  • Anya

    What a great idea. I’m going to have to get my hands on this book. I love their blog, so much good stuff there. Thank you for sharing this recipe Laura :)

    • Laura

      It’s a very special collection. I think you would really love it, Anya :)
      -L

  • KayN

    wow, this is genius! cannot way to try it :D

  • Karen

    Thanks for this recipe! Can you tell me where you get your almonds? Do you look for unpasteurized almonds or do you have an opinion about that? Costco has a big 3 lb. bag of almonds for about $19., but they are pasteurized and I’ve been trying to find a good place to buy almonds…either online or a store.

  • Shauna

    This is such a thoughtful idea! Thank you for introducing me to this book too.

  • Shirleen

    I just received this book yesterday and am exited to try many if the recipes. I have a dehydrator, how long do you think to put it in for? Thanks

    • Laura

      Hi Shirleen,
      I’ve only made this in the oven, so have no idea how long it would take in a dehydrator. Most dehydrators have a maximum temperature of 155, so my guess is that it would take almost double the time. I’ve made raw crispy cereal in a dehydrator before that took a full 7 hours on the highest setting though. I’d set a timer for 4 hours on the highest temperature and check it at that point, but I think it will take longer. Might take some experimenting/Googling to get it just right.
      -L

    • Emily

      I would start for about an hour around 135 and then lower to 110 for another 7-8 or until you like the texture.

  • Sonia

    So many nut pulp recipes require first to dry out the pulp in an oven before it is actually used in a recipe (ie cookies). Too long a process for those lazy among us. I love the idea here that you get the delicious results in just one step! This may get me using my pulp again. Will try. Thanks for sharing! xx

  • Rosie

    I use my nut pulp to make ‘hummus’ (as I cannot eat legumes)… add a little tahini and it tastes almost identical!

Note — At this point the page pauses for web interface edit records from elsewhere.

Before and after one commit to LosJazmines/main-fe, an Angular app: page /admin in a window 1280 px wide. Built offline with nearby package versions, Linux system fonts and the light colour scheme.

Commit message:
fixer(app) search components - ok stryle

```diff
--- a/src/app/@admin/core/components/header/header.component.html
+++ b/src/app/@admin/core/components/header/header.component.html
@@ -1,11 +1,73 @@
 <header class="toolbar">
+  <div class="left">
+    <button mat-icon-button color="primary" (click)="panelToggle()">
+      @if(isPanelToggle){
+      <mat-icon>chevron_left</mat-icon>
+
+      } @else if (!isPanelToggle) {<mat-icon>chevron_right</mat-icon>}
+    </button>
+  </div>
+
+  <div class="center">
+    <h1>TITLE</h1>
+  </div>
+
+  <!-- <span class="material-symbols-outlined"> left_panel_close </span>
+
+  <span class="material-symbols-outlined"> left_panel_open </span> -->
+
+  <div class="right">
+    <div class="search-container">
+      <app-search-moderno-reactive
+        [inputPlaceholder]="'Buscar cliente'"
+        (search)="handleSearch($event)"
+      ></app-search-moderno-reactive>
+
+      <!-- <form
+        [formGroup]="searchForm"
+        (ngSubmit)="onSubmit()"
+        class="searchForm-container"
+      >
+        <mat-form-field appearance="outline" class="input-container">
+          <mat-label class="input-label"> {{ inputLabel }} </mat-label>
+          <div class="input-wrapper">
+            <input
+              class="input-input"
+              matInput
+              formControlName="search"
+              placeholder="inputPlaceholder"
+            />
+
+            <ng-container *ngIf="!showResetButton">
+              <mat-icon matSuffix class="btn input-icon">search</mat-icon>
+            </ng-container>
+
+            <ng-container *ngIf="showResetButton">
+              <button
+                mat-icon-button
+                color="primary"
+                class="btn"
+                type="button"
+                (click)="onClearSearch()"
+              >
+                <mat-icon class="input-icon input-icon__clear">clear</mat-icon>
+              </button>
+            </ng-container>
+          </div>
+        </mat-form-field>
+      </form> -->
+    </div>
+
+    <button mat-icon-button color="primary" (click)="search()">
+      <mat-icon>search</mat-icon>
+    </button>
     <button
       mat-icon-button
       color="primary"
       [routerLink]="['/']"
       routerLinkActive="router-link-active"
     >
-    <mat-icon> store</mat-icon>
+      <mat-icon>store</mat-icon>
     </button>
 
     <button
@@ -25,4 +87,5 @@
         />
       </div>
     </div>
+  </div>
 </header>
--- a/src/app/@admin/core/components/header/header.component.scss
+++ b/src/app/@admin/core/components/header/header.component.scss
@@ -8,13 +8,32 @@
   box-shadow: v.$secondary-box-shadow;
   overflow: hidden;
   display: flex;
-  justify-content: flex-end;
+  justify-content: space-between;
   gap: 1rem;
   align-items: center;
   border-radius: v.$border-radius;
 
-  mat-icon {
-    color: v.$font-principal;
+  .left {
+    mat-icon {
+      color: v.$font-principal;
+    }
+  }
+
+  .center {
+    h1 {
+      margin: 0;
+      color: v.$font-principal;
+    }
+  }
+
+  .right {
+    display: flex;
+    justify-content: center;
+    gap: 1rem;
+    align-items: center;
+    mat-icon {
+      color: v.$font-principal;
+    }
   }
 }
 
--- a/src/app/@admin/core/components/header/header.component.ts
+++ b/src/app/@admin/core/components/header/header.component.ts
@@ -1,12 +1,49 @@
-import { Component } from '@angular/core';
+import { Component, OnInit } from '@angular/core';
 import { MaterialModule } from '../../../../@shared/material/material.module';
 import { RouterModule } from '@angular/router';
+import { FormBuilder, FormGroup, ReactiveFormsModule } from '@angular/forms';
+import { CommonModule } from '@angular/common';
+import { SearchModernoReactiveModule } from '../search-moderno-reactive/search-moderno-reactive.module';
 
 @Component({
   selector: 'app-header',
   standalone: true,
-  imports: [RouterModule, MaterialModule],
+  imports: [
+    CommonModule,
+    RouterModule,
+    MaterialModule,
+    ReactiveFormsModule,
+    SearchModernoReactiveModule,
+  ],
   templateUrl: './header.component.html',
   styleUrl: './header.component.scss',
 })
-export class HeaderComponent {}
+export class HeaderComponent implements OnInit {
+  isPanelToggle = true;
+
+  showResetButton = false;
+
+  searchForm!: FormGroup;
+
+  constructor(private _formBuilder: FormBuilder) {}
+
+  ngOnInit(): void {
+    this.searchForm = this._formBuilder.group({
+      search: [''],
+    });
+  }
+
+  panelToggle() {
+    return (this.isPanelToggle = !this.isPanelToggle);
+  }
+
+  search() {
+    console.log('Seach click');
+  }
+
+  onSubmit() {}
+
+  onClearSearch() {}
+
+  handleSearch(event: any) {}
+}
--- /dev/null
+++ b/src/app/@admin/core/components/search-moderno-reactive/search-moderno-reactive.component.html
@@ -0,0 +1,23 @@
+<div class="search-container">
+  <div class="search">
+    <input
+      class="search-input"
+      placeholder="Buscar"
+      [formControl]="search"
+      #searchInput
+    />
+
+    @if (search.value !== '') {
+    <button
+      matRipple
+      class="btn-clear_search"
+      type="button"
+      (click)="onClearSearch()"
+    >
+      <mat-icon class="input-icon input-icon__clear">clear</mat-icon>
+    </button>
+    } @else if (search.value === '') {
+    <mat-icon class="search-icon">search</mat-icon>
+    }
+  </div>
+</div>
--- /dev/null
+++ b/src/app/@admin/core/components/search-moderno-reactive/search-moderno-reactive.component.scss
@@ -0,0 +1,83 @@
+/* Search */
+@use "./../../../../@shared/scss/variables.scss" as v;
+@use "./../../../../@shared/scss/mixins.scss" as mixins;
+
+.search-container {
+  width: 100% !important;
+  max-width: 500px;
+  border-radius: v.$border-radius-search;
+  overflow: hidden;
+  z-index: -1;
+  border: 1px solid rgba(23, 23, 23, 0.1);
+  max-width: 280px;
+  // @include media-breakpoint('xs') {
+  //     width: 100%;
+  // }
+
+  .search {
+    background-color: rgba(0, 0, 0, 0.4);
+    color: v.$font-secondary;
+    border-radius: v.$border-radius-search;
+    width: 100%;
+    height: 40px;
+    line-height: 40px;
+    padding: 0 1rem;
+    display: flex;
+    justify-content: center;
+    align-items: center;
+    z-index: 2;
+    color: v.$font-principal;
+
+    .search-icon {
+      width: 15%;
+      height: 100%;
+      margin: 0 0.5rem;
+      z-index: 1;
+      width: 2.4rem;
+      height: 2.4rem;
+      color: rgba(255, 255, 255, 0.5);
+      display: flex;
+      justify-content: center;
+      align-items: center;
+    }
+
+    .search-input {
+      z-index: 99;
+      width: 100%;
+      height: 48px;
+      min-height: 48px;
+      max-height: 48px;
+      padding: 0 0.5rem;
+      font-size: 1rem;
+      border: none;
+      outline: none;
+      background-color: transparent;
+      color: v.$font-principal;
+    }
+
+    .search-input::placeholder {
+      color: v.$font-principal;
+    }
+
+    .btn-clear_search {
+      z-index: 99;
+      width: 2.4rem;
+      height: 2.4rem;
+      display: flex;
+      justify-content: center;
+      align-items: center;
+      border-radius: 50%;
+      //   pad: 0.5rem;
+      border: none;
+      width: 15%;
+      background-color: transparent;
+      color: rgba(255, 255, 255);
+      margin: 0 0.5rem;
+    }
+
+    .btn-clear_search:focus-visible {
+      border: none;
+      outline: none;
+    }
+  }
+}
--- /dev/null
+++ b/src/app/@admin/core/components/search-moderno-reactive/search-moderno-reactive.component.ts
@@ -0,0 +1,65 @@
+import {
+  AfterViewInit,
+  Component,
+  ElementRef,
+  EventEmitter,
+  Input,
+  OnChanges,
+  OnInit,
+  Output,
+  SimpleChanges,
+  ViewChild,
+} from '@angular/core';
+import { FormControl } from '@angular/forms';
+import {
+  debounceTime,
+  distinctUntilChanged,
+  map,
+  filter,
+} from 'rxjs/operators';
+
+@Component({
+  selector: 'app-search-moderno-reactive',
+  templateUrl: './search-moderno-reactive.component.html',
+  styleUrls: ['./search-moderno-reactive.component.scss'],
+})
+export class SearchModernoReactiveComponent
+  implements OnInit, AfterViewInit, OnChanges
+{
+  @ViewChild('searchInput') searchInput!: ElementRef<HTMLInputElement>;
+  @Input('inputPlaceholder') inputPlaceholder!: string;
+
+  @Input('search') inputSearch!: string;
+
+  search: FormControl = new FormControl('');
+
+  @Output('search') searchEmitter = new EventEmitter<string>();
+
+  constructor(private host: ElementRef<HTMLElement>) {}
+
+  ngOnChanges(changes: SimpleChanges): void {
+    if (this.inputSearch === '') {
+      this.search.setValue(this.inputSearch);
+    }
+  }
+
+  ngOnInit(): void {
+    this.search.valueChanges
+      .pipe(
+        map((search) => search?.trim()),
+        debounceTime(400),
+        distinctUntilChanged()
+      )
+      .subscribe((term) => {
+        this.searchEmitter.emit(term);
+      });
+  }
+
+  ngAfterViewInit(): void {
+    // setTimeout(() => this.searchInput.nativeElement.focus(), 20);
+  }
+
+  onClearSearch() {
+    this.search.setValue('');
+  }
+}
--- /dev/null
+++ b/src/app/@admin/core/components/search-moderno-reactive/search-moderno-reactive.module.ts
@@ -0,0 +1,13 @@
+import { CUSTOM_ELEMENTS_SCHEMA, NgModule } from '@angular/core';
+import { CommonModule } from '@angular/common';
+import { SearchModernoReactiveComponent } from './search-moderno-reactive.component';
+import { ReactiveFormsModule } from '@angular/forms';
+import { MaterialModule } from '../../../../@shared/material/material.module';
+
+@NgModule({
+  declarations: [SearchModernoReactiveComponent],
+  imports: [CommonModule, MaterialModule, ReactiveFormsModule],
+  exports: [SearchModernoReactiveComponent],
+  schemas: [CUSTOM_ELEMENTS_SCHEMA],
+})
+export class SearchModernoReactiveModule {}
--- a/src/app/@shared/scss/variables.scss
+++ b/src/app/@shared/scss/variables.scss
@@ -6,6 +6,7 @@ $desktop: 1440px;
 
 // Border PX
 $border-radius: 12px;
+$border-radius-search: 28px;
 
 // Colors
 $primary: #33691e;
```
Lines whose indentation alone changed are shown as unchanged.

    • Laura

      That is such a cool idea! Trying that next time. Thanks!
      -L

  • Kelsey @ Appeasing a Food Geek

    Love this idea! I can’t believe that I’ve never heard of a use for the pulp before. I will have to pick this book up! xoxo

  • Nandita

    Love the usage of pulp that would be otherwise discarded! I feel guilty about throwing away even the veg-fruit pulp after juicing. Would love to try this when I make my next batch of granola :)

    • Laura

      Depending on what fruit/veg you’re juicing, the pulp is really great in muffins and energy ball mixtures (maybe not so much if you’re juicing kale though hehe).
      -L

  • Natalia

    Such a lovely recipe! Thanks for this book presentation, will have to add it to my library too!